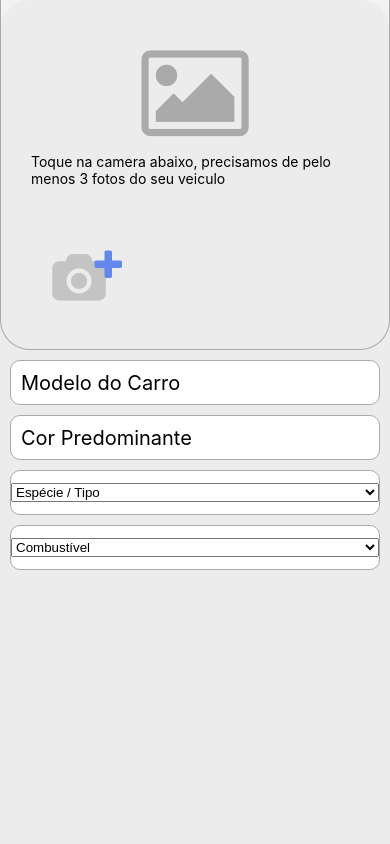
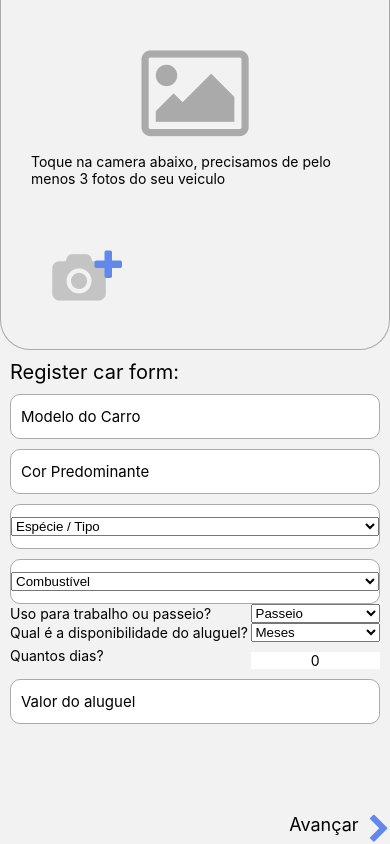
Before and after one commit to LucasBarboza-maker/AutomobilFrontEnd, a React Native app: screen /RegisterCar in a window 390 px wide. Built offline with nearby package versions, Linux system fonts and the light colour scheme.

Commit message:
Task: Finished the register car screen

```diff
--- a/screens/RegisterCarScreen/index.jsx
+++ b/screens/RegisterCarScreen/index.jsx
@@ -1,6 +1,6 @@
 import { StatusBar } from 'expo-status-bar';
 import React, { useEffect, useRef, useState } from 'react';
-import { View, Button, Text, Dimensions, FlatList, TextInput, Animated, Pressable, Image } from 'react-native';
+import { View, Button, Text, TextInput, Animated, Pressable, Image, ScrollView } from 'react-native';
 import Constants from 'expo-constants';
 import { FontAwesome } from '@expo/vector-icons';
 import * as ImagePicker from 'expo-image-picker';
@@ -16,7 +16,6 @@ import { Picker } from '@react-native-picker/picker';
 const styles = {
     container: {
         flex: 1,
-        backgroundColor: '#ececec',
         alignItems: 'center',
         borderTopLeftRadius: 30,
         borderTopRightRadius: 30,
@@ -55,6 +54,7 @@ export default function Screen() {
     const [images, setImages] = useState([]);
     const [updateImage, setupdateImage] = useState("");
     const [currentImage, setCurrentImage] = useState("");
+    const [carObj, setCarObj] = useState({});
 
 
     useEffect(() => {
@@ -79,11 +79,17 @@ export default function Screen() {
         }
     };
 
+    const formatDisponibility = (disponibility) => {
+
+        if (disponibility == "month") return "meses"
+
+        return "dias"
+    }
+
     return (
         <>
             <StatusBar style="dark" />
             <View style={{ height: Constants.statusBarHeight, width: '100%' }}></View>
-            <View style={styles.container}>
             <View style={styles.imageWrapper}>
                 {currentImage == "" ?
 
@@ -133,13 +139,17 @@ export default function Screen() {
 
                 </View>
             </View>
+            <ScrollView>
+                <View style={styles.container}>
+
                     <View style={styles.formContainer}>
+                        <Text style={{ fontSize: 20, marginBottom: 10 }}>Register car form:</Text>
                         <TextInput
-                        style={[defaultStyles.inputText, { fontSize: 20, padding: 10, borderColor: '#aaaaaa', borderWidth: 1 }]}
+                            style={[defaultStyles.inputText, { fontSize: 15, padding: 10, borderColor: '#aaaaaa', borderWidth: 1 }]}
                             placeholder='Modelo do Carro'
                         />
                         <TextInput
-                        style={[defaultStyles.inputText, { fontSize: 20, marginTop: 10, padding: 10, borderColor: '#aaaaaa', borderWidth: 1 }]}
+                            style={[defaultStyles.inputText, { fontSize: 15, marginTop: 10, padding: 10, borderColor: '#aaaaaa', borderWidth: 1 }]}
                             placeholder='Cor Predominante'
                         />
                         {/* <MaskInput
@@ -159,10 +169,10 @@ export default function Screen() {
                                 onValueChange={(itemValue, itemIndex) =>
                                     setSelectedLanguage(itemValue)
                                 }>
-                            <Picker.Item style={{ fontSize: 20 }} color="#8e8e8e" label="Espécie / Tipo" value="none" />
-                            <Picker.Item style={{ fontSize: 20 }} label="Carro" value="car" />
-                            <Picker.Item style={{ fontSize: 20 }} label="Motocicleta(Moto)" value="motocycle" />
-                            <Picker.Item style={{ fontSize: 20 }} label="Van" value="van" />
+                                <Picker.Item style={{ fontSize: 15 }} color="#8e8e8e" label="Espécie / Tipo" value="none" />
+                                <Picker.Item style={{ fontSize: 15 }} label="Carro" value="car" />
+                                <Picker.Item style={{ fontSize: 15 }} label="Motocicleta(Moto)" value="motocycle" />
+                                <Picker.Item style={{ fontSize: 15 }} label="Van" value="van" />
                             </Picker>
 
                         </View>
@@ -175,14 +185,83 @@ export default function Screen() {
                                 onValueChange={(itemValue, itemIndex) =>
                                     setSelectedLanguage(itemValue)
                                 }>
-                            <Picker.Item style={{ fontSize: 20 }} color="#8e8e8e" label="Combustível" value="none" />
-                            <Picker.Item style={{ fontSize: 20 }} label="Alcool" value="alcohol" />
-                            <Picker.Item style={{ fontSize: 20 }} label="Gasolina" value="gas" />
-                            <Picker.Item style={{ fontSize: 20 }} label="Alcool e Gasolina" value="alcoholAndGas" />
+                                <Picker.Item style={{ fontSize: 15 }} color="#8e8e8e" label="Combustível" value="none" />
+                                <Picker.Item style={{ fontSize: 15 }} label="Alcool" value="alcohol" />
+                                <Picker.Item style={{ fontSize: 15 }} label="Gasolina" value="gas" />
+                                <Picker.Item style={{ fontSize: 15 }} label="Alcool e Gasolina" value="alcoholAndGas" />
+                            </Picker>
+                        </View>
+                        <View style={{ width: '100%', justifyContent: 'space-between', display: 'flex', flexDirection: 'row', alignItems: 'center' }}>
+                            <Text>
+                                Uso para trabalho ou passeio?
+                            </Text>
+                            <View
+                                style={{ width: '35%', justifyContent: 'center' }}
+                            >
+                                <Picker
+                                    selectedValue={selectedLanguage}
+                                    onValueChange={(itemValue, itemIndex) =>
+                                        setSelectedLanguage(itemValue)
+                                    }>
+                                    <Picker.Item style={{ fontSize: 15 }} label="Passeio" value="tour" />
+                                    <Picker.Item style={{ fontSize: 15 }} label="Trabalho" value="job" />
+                                    <Picker.Item style={{ fontSize: 15 }} label="Ambos" value="both" />
                                 </Picker>
                             </View>
                         </View>
+                        <View style={{ width: '100%', justifyContent: 'space-between', display: 'flex', flexDirection: 'row', alignItems: 'center' }}>
+                            <Text>
+                                Qual é a disponibilidade do aluguel?
+                            </Text>
+                            <View
+                                style={{ width: '35%', justifyContent: 'center' }}
+                            >
+                                <Picker
+                                    selectedValue={carObj.disponibility}
+                                    onValueChange={(itemValue, itemIndex) =>
+                                        setCarObj({ ...carObj, disponibility: itemValue })
+                                    }>
+                                    <Picker.Item style={{ fontSize: 15 }} label="Meses" value="month" />
+                                    <Picker.Item style={{ fontSize: 15 }} label="Dias" value="Day" />
+                                    <Picker.Item style={{ fontSize: 15 }} label="Inderteminado" value="undetermined" />
+                                </Picker>
                             </View>
+                        </View>
+                        {carObj.disponibility != "undetermined" ?
+                            <View style={{ width: '100%', justifyContent: 'space-between', display: 'flex', flexDirection: 'row', alignItems: 'center' }}>
+                                <Text>
+                                    Quantos {formatDisponibility(carObj.disponibility)}?
+                                </Text>
+                                <View
+                                    style={{ width: '35%', justifyContent: 'center', marginTop: 10, backgroundColor:'white',  }}
+                                >
+                                    <TextInput
+                                        style={{ textAlign: 'center' }}
+                                        keyboardType='numeric'
+                                        placeholder='0'
+                                    >
+
+                                    </TextInput>
+                                </View>
+                            </View>
+                            :
+                            <>
+                            </>
+                        }
+                        <TextInput
+                            style={[defaultStyles.inputText, { fontSize: 15, marginTop: 10, padding: 10, borderColor: '#aaaaaa', borderWidth: 1 }]}
+                            placeholder={`Valor do aluguel`}
+                        />
+                    </View>
+
+                </View>
+            </ScrollView>
+            <Pressable onPress={() => { console.log("Avançar") }} style={{ display: 'flex', flexDirection: 'row', alignItems: 'flex-start', alignSelf: 'flex-end' }}>
+                <View style={{}}>
+                    <Text style={{ fontSize: 18, marginRight: 10 }}>Avançar</Text>
+                </View>
+                <FontAwesome name="chevron-right" size={30} color="#6288EB" />
+            </Pressable>
         </>
     )
 }
```
Also changed, not shown: components/buttons/backButton.jsx (added, +80 -0 lines), components/buttons/nextButton.jsx (added, +26 -0 lines), screens/CarDetailsScreen/index.jsx (added, +88 -0 lines). Lines whose indentation alone changed are shown as unchanged.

★ ★ ★ ★ ★

• What you have to do: A bare number is expected: how many lines above contain the word "carObj"?

• Answer space: 5